Affiliation: Laboratory of Chemical Physics, National Institute of Diabetes and Digestive and Kidney Diseases, National Institutes of Health, Bethesda, Maryland, United States of America.

ABSTRACT

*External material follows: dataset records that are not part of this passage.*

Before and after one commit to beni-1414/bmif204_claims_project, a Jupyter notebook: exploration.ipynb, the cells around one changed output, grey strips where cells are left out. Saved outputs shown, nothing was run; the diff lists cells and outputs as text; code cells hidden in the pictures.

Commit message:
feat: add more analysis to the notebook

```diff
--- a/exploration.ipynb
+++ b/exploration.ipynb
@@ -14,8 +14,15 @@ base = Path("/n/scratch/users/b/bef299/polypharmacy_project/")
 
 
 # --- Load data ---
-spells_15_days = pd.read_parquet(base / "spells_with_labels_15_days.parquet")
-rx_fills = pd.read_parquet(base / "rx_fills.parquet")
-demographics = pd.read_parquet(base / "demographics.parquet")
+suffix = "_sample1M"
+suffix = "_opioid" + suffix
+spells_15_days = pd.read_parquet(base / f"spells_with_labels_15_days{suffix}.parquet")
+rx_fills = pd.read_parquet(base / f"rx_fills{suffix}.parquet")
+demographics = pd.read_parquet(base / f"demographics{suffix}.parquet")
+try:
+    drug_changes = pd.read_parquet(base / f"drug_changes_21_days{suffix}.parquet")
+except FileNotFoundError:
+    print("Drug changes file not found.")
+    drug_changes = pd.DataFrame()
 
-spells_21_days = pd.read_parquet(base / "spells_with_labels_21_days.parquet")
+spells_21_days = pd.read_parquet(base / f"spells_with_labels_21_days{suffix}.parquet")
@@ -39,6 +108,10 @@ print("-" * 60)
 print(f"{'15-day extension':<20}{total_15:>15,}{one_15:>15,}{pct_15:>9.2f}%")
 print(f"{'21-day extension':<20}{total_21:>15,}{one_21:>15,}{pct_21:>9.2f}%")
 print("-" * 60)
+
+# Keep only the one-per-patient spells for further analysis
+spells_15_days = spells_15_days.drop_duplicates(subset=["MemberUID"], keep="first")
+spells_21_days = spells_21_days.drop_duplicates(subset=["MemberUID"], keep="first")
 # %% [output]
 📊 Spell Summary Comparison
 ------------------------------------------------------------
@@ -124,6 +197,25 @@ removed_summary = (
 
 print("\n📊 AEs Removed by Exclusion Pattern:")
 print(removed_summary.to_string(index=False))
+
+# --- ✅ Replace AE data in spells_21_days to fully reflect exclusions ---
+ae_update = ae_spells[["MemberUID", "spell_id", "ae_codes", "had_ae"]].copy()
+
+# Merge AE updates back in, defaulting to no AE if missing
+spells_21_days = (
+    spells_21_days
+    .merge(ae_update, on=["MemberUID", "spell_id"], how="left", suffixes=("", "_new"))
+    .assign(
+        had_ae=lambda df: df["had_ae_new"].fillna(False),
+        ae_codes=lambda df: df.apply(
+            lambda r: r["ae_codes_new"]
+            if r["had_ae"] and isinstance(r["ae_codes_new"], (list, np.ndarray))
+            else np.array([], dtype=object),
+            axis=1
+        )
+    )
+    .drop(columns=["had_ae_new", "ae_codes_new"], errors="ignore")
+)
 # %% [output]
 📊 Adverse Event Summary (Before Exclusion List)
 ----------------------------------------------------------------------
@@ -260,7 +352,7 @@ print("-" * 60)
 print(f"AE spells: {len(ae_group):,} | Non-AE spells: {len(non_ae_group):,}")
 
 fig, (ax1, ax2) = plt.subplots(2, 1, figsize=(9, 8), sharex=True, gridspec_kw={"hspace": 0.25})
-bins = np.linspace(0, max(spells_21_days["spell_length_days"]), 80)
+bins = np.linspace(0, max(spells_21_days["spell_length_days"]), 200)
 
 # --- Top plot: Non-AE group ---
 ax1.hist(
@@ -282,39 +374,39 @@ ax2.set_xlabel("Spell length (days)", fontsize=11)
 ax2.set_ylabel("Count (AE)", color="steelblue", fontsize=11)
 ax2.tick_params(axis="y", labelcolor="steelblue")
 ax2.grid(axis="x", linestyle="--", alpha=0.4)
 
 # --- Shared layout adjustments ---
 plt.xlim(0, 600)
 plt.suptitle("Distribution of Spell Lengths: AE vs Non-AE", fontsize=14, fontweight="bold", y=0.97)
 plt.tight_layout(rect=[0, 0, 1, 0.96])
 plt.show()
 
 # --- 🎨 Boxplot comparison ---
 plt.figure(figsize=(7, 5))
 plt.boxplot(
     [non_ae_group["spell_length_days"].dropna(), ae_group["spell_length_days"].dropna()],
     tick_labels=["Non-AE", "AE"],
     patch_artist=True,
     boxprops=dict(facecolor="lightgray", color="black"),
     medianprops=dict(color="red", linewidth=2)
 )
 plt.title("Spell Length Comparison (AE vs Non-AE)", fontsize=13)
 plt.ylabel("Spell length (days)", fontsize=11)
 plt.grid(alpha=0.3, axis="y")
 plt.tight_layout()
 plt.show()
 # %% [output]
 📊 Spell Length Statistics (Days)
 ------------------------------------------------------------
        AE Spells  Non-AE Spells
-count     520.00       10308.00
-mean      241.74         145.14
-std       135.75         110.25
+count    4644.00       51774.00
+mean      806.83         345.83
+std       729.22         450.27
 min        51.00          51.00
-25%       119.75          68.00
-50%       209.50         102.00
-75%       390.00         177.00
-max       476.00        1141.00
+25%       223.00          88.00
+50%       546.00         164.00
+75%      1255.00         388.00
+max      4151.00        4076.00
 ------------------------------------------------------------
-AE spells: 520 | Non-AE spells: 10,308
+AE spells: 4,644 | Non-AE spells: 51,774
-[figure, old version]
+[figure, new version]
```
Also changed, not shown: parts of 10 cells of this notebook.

Recent single molecule experiments, using either atomic force microscopy (AFM) or Förster resonance energy transfer (FRET) have shown that multidomain proteins containing tandem repeats may form stable misfolded structures. Topology-based simulation models have been used successfully to generate models for these structures with domain-swapped features, fully consistent with the available data. However, it is also known that some multidomain protein folds exhibit no evidence for misfolding, even when adjacent domains have identical sequences. Here we pose the question: what factors influence the propensity of a given fold to undergo domain-swapped misfolding? Using a coarse-grained simulation model, we can reproduce the known propensities of multidomain proteins to form domain-swapped misfolds, where data is available. Contrary to what might be naively expected based on the previously described misfolding mechanism, we find that the extent of misfolding is not determined by the relative folding rates or barrier heights for forming the domains present in the initial intermediates leading to folded or misfolded structures. Instead, it appears that the propensity is more closely related to the relative stability of the domains present in folded and misfolded intermediates. We show that these findings can be rationalized if the folded and misfolded domains are part of the same folding funnel, with commitment to one structure or the other occurring only at a relatively late stage of folding. Nonetheless, the results are still fully consistent with the kinetic models previously proposed to explain misfolding, with a specific interpretation of the observed rate coefficients. Finally, we investigate the relation between interdomain linker length and misfolding, and propose a simple alchemical model to predict the propensity for domain-swapped misfolding of multidomain proteins.

No MeSH data available.